Date & Places of Overlap with Loy
In his excoriating book on Christian Science, Mark Twain surprisingly paints its founder Mary Baker Eddy as “the most interesting woman that ever lived, and the most extraordinary” (102). In 1862, Eddy—a 40-year-old widow with various health concerns—consulted and studied with the popular mesmerist Phineas Parkhurst Quimby. Although many critics claim that Eddy plagiarized Quimby’s ideas, she herself always dated her revelation of Christian Science to February 3, 1866, two weeks after Quimby’s death, when she miraculously arose unaided from her bed after a fall on the ice two days earlier, which had left her “unable to move, and . . . close to death” (Gill xxx). She began collecting students the following year and published the first edition of Science and Health, the essential book of her teachings, in 1875. “Theology and physics teach that both Spirit and matter are real and good,” writes Eddy in the preface, “whereas the fact is that Spirit is good and real, and matter is Spirit’s opposite” (viii). According to Eddy, once a Christian Scientist rejects the material world, “sin and disease lose their reality in human consciousness and disappear as naturally and as necessarily as darkness gives place to light and sin to reformation” (xi). The proof of the religion’s utility and goodness therefore inheres in its demonstration. Faith and prayer beget physical healing.

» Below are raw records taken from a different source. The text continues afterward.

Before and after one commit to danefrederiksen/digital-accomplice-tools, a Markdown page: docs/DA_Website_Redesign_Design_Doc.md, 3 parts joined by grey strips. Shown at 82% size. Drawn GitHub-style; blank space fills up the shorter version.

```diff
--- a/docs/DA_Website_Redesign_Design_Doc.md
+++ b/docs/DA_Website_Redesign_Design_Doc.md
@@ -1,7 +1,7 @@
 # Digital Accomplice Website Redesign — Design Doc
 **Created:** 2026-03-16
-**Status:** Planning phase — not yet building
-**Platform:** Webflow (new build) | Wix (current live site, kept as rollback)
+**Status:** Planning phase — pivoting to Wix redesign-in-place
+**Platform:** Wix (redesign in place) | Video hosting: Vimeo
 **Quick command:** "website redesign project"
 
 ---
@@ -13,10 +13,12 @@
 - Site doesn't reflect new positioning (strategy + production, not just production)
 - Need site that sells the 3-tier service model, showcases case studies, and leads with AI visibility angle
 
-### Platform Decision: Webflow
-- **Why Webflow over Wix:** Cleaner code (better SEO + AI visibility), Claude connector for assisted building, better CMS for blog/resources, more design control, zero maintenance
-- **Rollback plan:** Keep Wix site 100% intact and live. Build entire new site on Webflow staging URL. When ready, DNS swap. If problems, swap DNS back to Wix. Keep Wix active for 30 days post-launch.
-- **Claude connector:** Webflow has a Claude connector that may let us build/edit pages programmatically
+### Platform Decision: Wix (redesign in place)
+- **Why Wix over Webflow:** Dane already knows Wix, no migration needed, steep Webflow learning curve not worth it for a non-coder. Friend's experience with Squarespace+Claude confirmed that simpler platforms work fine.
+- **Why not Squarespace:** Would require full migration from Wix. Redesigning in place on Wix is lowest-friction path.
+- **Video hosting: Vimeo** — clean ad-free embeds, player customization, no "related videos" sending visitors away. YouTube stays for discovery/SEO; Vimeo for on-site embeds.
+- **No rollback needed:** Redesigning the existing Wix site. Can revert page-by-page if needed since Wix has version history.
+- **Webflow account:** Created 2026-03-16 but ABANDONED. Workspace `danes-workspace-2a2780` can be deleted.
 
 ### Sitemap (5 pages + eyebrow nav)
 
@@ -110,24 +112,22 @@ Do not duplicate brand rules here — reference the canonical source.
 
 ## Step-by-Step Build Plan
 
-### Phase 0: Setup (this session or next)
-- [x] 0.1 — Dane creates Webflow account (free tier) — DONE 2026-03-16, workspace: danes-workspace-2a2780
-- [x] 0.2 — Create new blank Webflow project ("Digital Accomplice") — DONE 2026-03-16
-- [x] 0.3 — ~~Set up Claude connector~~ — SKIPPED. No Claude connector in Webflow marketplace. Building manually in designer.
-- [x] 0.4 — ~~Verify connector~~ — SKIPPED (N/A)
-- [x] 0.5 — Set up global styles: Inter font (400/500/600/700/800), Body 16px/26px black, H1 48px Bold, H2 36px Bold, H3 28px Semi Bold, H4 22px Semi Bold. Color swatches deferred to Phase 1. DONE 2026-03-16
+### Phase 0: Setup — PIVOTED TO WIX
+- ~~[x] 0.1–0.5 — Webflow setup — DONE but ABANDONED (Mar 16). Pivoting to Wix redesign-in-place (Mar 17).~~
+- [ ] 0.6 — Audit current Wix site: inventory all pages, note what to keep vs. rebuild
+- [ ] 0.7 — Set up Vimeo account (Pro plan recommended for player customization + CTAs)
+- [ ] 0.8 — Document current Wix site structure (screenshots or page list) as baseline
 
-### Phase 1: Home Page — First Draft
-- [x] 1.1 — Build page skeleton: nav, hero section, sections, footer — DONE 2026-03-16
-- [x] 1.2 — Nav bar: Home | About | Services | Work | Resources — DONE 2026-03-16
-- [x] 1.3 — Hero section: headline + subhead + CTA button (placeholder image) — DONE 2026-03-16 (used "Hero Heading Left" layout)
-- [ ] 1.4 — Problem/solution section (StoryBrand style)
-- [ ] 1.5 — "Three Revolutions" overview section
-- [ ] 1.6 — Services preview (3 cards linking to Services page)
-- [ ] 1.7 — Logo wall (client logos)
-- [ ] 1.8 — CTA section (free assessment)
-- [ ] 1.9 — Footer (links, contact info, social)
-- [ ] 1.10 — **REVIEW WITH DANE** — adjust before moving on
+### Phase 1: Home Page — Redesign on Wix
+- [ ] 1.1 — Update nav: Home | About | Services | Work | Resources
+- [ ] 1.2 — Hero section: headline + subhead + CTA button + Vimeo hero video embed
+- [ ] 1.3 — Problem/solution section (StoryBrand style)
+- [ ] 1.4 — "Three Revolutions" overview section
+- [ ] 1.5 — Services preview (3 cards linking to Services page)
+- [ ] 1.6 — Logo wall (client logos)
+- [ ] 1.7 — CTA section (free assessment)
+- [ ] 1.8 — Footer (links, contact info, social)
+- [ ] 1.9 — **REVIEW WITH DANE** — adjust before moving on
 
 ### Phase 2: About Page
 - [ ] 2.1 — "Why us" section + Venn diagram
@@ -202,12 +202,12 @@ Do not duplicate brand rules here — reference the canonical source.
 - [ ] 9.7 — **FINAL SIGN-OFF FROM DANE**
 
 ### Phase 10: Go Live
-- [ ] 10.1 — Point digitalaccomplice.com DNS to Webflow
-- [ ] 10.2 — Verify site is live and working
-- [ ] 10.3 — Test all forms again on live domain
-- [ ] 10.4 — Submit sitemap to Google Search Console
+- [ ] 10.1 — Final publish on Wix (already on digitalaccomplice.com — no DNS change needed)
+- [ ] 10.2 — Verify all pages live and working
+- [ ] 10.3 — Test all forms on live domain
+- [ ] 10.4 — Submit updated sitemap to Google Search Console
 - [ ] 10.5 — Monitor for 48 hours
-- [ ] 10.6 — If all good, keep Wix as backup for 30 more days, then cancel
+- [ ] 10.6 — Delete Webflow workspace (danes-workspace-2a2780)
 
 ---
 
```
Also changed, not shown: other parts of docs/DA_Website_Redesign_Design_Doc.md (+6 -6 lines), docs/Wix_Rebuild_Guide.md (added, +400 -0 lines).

Christian Science did not sweep the world as Twain predicted it would, but the religion was very popular in the late nineteenth and early twentieth centuries. From 1903 to 1906, the religion saw “immense prosperity and growth” and “by June, 1906, Mary Baker Eddy had become a familiar figure in the national press. Her views on . . . assorted topics were sought and published by leading newspapers,” and this paired with her “philanthropic contributions to a variety of causes” (Peele 1977, 223-5). According to Lara Vetter, the religion’s assertion that “the material world is illusory and the spiritual realm the only true reality, had ready appeal to those at the turn of the century, like Loy, seeking Eastern and mystical sources of spiritual guidance…Eddy’s debt to the American transcendentalists and Swedenborgians…made the sect an easy fit for American writers and artists” (50).
Though she had likely encountered Christian Science at the Stein Family Salon prior to her daughter Joella’s birth in 1907, Mina Loy turned to Mrs. Morrison, a Christian Science practitioner with a following in the artistic community, to heal her daughter in 1909. The success of the prescription of prayer, “beef broth and donkey’s milk” convinced Loy that “practitioners produced miracles,” inspiring her to go “regularly to the Christian Science church, where [she] saw a number of artists and advanced thinkers” (Burke 117). Richard Cook sees Loy’s embrace of Christian Science as “part of a continuum of idealisms including Futurism and Bergsonism” (458), while Lara Vetter proposes that “it is the idealist philosophy behind Christian Science . . . that provides the theoretical basis for [Loy’s] meditations on race and evolution” (49). Indeed, Burke writes, “[i]t is hard not to conclude from a reading of Mina’s religious writings—where she often sounds like her own Mary Baker Eddy—that during the 1940s, believing herself one of the illuminati, she hoped to impart to others her formula—‘that Christ meant what he said’” (397).
Burke, Carolyn. Becoming Modern: The Life of Mina Loy. Farrar, Straus and Giroux, 1996.
Cook, Richard. “The ‘Infinitarian’ and her ‘Macro-Cosmic Presence’: The Question of Loy and Christian Science.” Mina Loy: Woman and Poet, edited by Maeera Shreiber and Keith Tuma, The National Poetry Foundation, 1998, pp.459-465.
Gill, Gillian. Mary Baker Eddy. Perseus Books, 1998.
Peel, Robert. Christian Science: Its Encounter with American Culture. Henry Holt and Company, 1958.
–. Mary Baker Eddy: The Years of Authority. Holt, Rinehart and Winston, 1977.
Twain, Mark. Christian Science. 1907. Oxford UP, 1996.
Vetter, Lara. “Theories of Spiritual Evolution, Christian Science, and the ‘Cosmopolitan Jew’: Mina Loy and American Identity.” Journal of Modern Literature, vol. 31, no. 1, 2001, pp. 47-63. http://muse.jhu.edu.proxy-remote.galib.uga.edu/article/228737. Accessed 18 Sept. 2018.